Three years after the first hospital opened, services moved to a new customer-built hospital, Meadowside House. The new hospital was described as ‘commodious and well ventilated’ providing five wards and space for 48 inpatients. The hard work of Directors and staff was recognised when Queen Victoria bestowed her patronage - the first children’s hospital in the UK to receive the honour.
1 November 1887 First surgical ward opens under Dr Joseph Bell
Dr Joseph Bell, President of the Royal College of Surgeons and part of a dynasty of surgeons, was appointed as the first Ordinary Surgeon at the Royal Hospital for Sick Children in May 1887. The dedicated children’s surgical ward opened its doors six months later.
2 December 1890 Transfer to Plewlands House
During a major outbreak of typhoid in 1890 many children were admitted to the hospital with advanced symptoms. After the sad death of a nurse there were concerns that the hospital was infected and no longer clean. The temporary closure was agreed and all patients, staff and equipment was moved to Plewlands House – the former Morningside college. Meadowside House was thoroughly inspected and cleaned but the report concluded that the building was simply inadequate for the needs of the patients and staff, so once again the Directors sought to find a new larger hospital.

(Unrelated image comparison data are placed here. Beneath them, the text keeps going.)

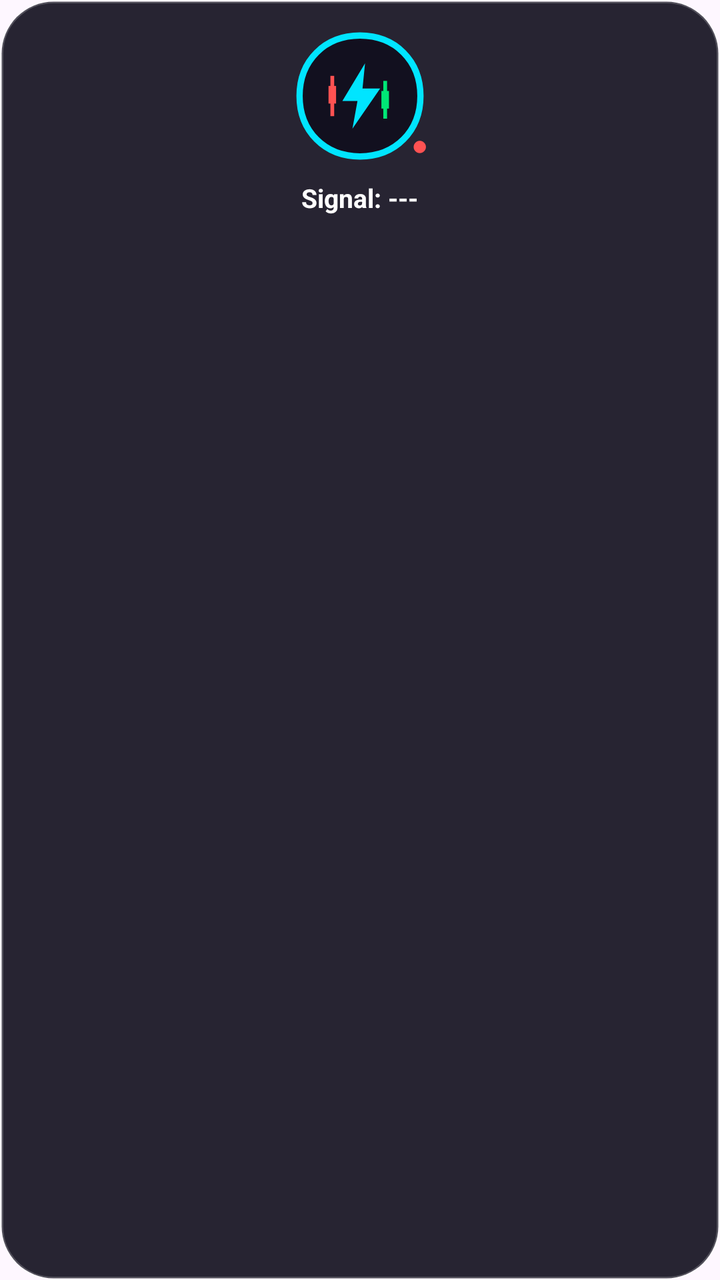
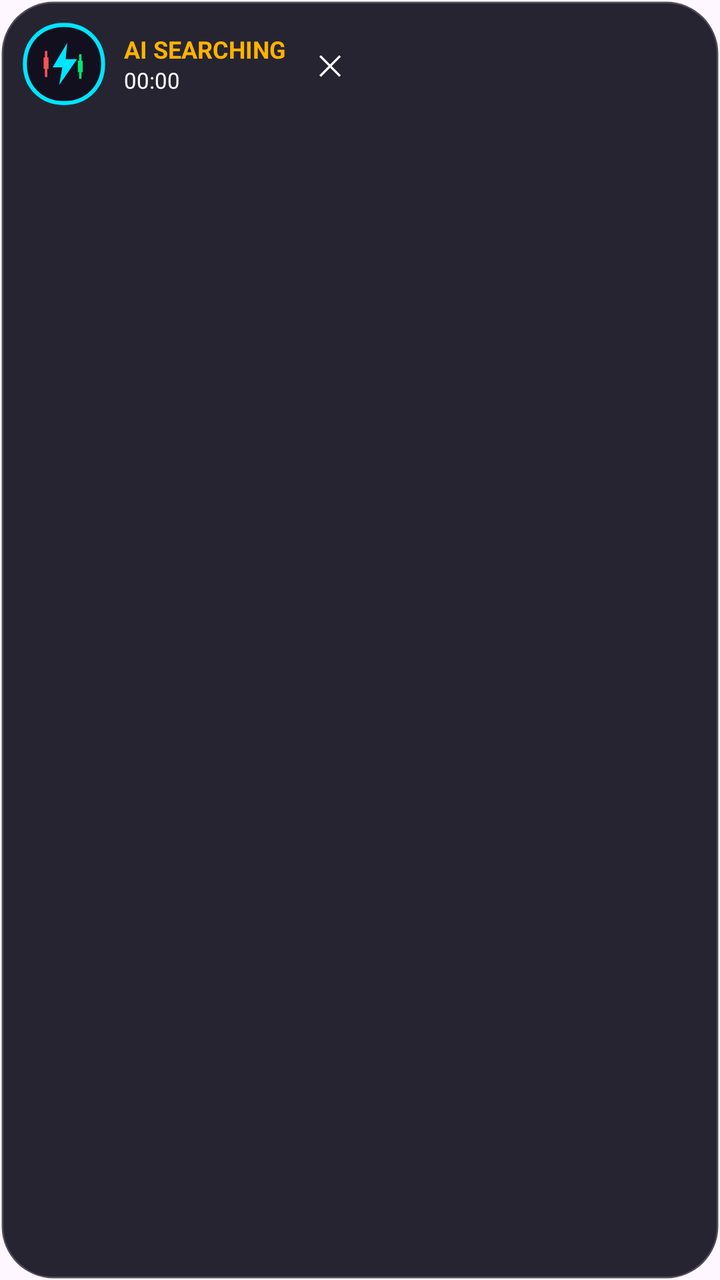

Before-and-after screenshots of an Android layout around one commit, followed by the original layout XML and the change that was made.
<!-- AndroidManifest.xml: application theme Theme.Material3.DayNight.NoActionBar -->
<!-- res/layout/widget_view.xml -->
<?xml version="1.0" encoding="utf-8"?>
<LinearLayout xmlns:android="http://schemas.android.com/apk/res/android"
    android:layout_width="wrap_content"
    android:layout_height="wrap_content"
    android:orientation="vertical"
    android:gravity="center_horizontal"
    android:background="@drawable/widget_bg"
    android:padding="14dp">

    <FrameLayout
        android:layout_width="68dp"
        android:layout_height="68dp">

        <ImageView
            android:id="@+id/widgetLogo"
            android:layout_width="68dp"
            android:layout_height="68dp"
            android:src="@drawable/logo"/>

        <TextView
            android:id="@+id/widgetDot"
            android:layout_width="wrap_content"
            android:layout_height="wrap_content"
            android:layout_gravity="bottom|end"
            android:text="●"
            android:textSize="14sp"
            android:textColor="#FFFF5252"/>
    </FrameLayout>

    <TextView
        android:id="@+id/widgetSignal"
        android:layout_width="wrap_content"
        android:layout_height="wrap_content"
        android:layout_marginTop="8dp"
        android:text="Signal: ---"
        android:textColor="#FFFFFF"
        android:textSize="13sp"
        android:textStyle="bold"/>
</LinearLayout>
<!-- resources referenced by this layout -->
<resources>
  <!-- drawable logo (drawable) -->
  <vector xmlns:android="http://schemas.android.com/apk/res/android"
      android:width="108dp"
      android:height="108dp"
      android:viewportWidth="108"
      android:viewportHeight="108">
      <path
          android:fillColor="#12101F"
          android:pathData="M54,6 C26,6 6,26 6,54 C6,82 26,102 54,102 C82,102 102,82 102,54 C102,26 82,6 54,6 Z"/>
      <path
          android:fillColor="#00000000"
          android:strokeColor="#00E5FF"
          android:strokeWidth="5"
          android:pathData="M54,6 C26,6 6,26 6,54 C6,82 26,102 54,102 C82,102 102,82 102,54 C102,26 82,6 54,6 Z"/>
      <path
          android:fillColor="#FF5252"
          android:pathData="M29,46 L35,46 L35,60 L29,60 Z"/>
      <path
          android:strokeColor="#FF5252"
          android:strokeWidth="3"
          android:pathData="M32,38 L32,70"/>
      <path
          android:fillColor="#00E676"
          android:pathData="M71,50 L77,50 L77,64 L71,64 Z"/>
      <path
          android:strokeColor="#00E676"
          android:strokeWidth="3"
          android:pathData="M74,42 L74,72"/>
      <path
          android:fillColor="#00E5FF"
          android:pathData="M58,28 L40,58 L52,58 L48,80 L70,48 L56,48 Z"/>
  </vector>
  <!-- drawable widget_bg (drawable) -->
  <?xml version="1.0" encoding="utf-8"?>
  <shape xmlns:android="http://schemas.android.com/apk/res/android"
      android:shape="rectangle">
      <solid android:color="#E6100E1C"/>
      <corners android:radius="26dp"/>
      <stroke android:width="1.5dp" android:color="#33FFFFFF"/>
  </shape>
</resources>

<!-- the commit's change to res/layout/widget_view.xml (unified diff, before → after) -->
@@ -3,37 +3,63 @@
     android:layout_width="wrap_content"
     android:layout_height="wrap_content"
     android:orientation="vertical"
-    android:gravity="center_horizontal"
     android:background="@drawable/widget_bg"
-    android:padding="14dp">
+    android:padding="10dp">
 
-    <FrameLayout
-        android:layout_width="68dp"
-        android:layout_height="68dp">
+    <LinearLayout
+        android:layout_width="wrap_content"
+        android:layout_height="wrap_content"
+        android:orientation="horizontal"
+        android:gravity="center_vertical">
 
         <ImageView
-            android:id="@+id/widgetLogo"
-            android:layout_width="68dp"
-            android:layout_height="68dp"
+            android:layout_width="44dp"
+            android:layout_height="44dp"
             android:src="@drawable/logo"/>
 
-        <TextView
-            android:id="@+id/widgetDot"
+        <LinearLayout
             android:layout_width="wrap_content"
             android:layout_height="wrap_content"
-            android:layout_gravity="bottom|end"
-            android:text="●"
-            android:textSize="14sp"
-            android:textColor="#FFFF5252"/>
-    </FrameLayout>
+            android:orientation="vertical"
+            android:layout_marginStart="8dp">
+
+            <TextView
+                android:id="@+id/widgetStatus"
+                android:layout_width="wrap_content"
+                android:layout_height="wrap_content"
+                android:text="AI SEARCHING"
+                android:textColor="#FFB300"
+                android:textSize="12sp"
+                android:textStyle="bold"/>
+
+            <TextView
+                android:id="@+id/widgetTimer"
+                android:layout_width="wrap_content"
+                android:layout_height="wrap_content"
+                android:text="00:00"
+                android:textColor="#FFFFFF"
+                android:textSize="11sp"/>
+        </LinearLayout>
+
+        <TextView
+            android:id="@+id/widgetClose"
+            android:layout_width="wrap_content"
+            android:layout_height="wrap_content"
+            android:layout_marginStart="10dp"
+            android:padding="6dp"
+            android:text="✕"
+            android:textColor="#FFFFFF"
+            android:textSize="14sp"/>
+    </LinearLayout>
 
     <TextView
         android:id="@+id/widgetSignal"
         android:layout_width="wrap_content"
         android:layout_height="wrap_content"
-        android:layout_marginTop="8dp"
-        android:text="Signal: ---"
-        android:textColor="#FFFFFF"
-        android:textSize="13sp"
-        android:textStyle="bold"/>
+        android:layout_marginTop="6dp"
+        android:text="BUY SIGNAL"
+        android:textColor="#00E676"
+        android:textSize="16sp"
+        android:textStyle="bold"
+        android:visibility="gone"/>
 </LinearLayout>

31 October 1895 RHSC opens at Sciennes
Eminent Edinburgh architect George Washington Browne designed a new building. Lady Jane Dundas made the exceptionally generous donation of £6500 to build and furnish one wing of the new Hospital, naming it the Lady Caroline Charteris Memorial Wing, after her sister. Colonel W. Lorimer Bathgate, one of the Directors who had benevolently ensured that all the little inmates of the Hospital were provided with Christmas treats
every year, endowed enough to fund the “Bathgate Ward” in memory of his sister Thomasine, and another Director left enough to fund a ward which was named the “Mackay Smith Ward” after him.
On 31 October 1895 Princess Beatrice graciously performed the opening ceremony on behalf of her mother, Queen Victoria, the Hospital’s Patron. At the short ceremony, Mr Hall Blyth, the Chairman of the Directors, spoke about the history of the Royal Hospital for Sick Children services in Edinburgh, explaining that up to this date over 180,000 sick children had received treatment. He proudly stated
“The building which Her Royal Highness is about to declare open is one of the most perfect hospitals in the United Kingdom.”
1895 to 2010
The hospital continued to expand and to lead the way in many aspects of paediatric medicine. During the war years women were welcomed onto the medical team and the staff coped with reduced supplies and evacuation.
The various additions, although essential to the continued development of services, made the Hospital a patchwork of add-on buildings as the Directors purchased houses in Rillbank Terrace and Millerfield Place.
By the mid 1980s the hospital was again in need of more space and a successful appeal raised the funds to build a new wing. The three floor extension was formally opened in June 1995 and the vacated wards created a new Paediatric Intensive Care unit.
Today, the hospital cares for over 100,000 children and young people a year from across Lothian and beyond. It provides a comprehensive range of dedicated children's services, including accident and emergency, acute medical and surgical care, specialist surgical and medical care, haematology and oncology, day care, and critical care.
The decision to pursue the construction of a new children’s hospital was made by the NHS Lothian Board in 2005.
This was based on the recognition that the present Hospital requires significant modernisation in order to continue to be a first class environment for the delivery of high quality care for children and young people.
The new facility will be a joint build with the Department of Clinical Neurosciences and is due to open in 2017. It will be truly fit for the 21st century. The site at Little France will ensure that children and young people benefit from closer collaboration between paediatric specialists and their adult service counterparts working in the Royal Infirmary. Children, young people, families and staff have all been actively involved in the design process.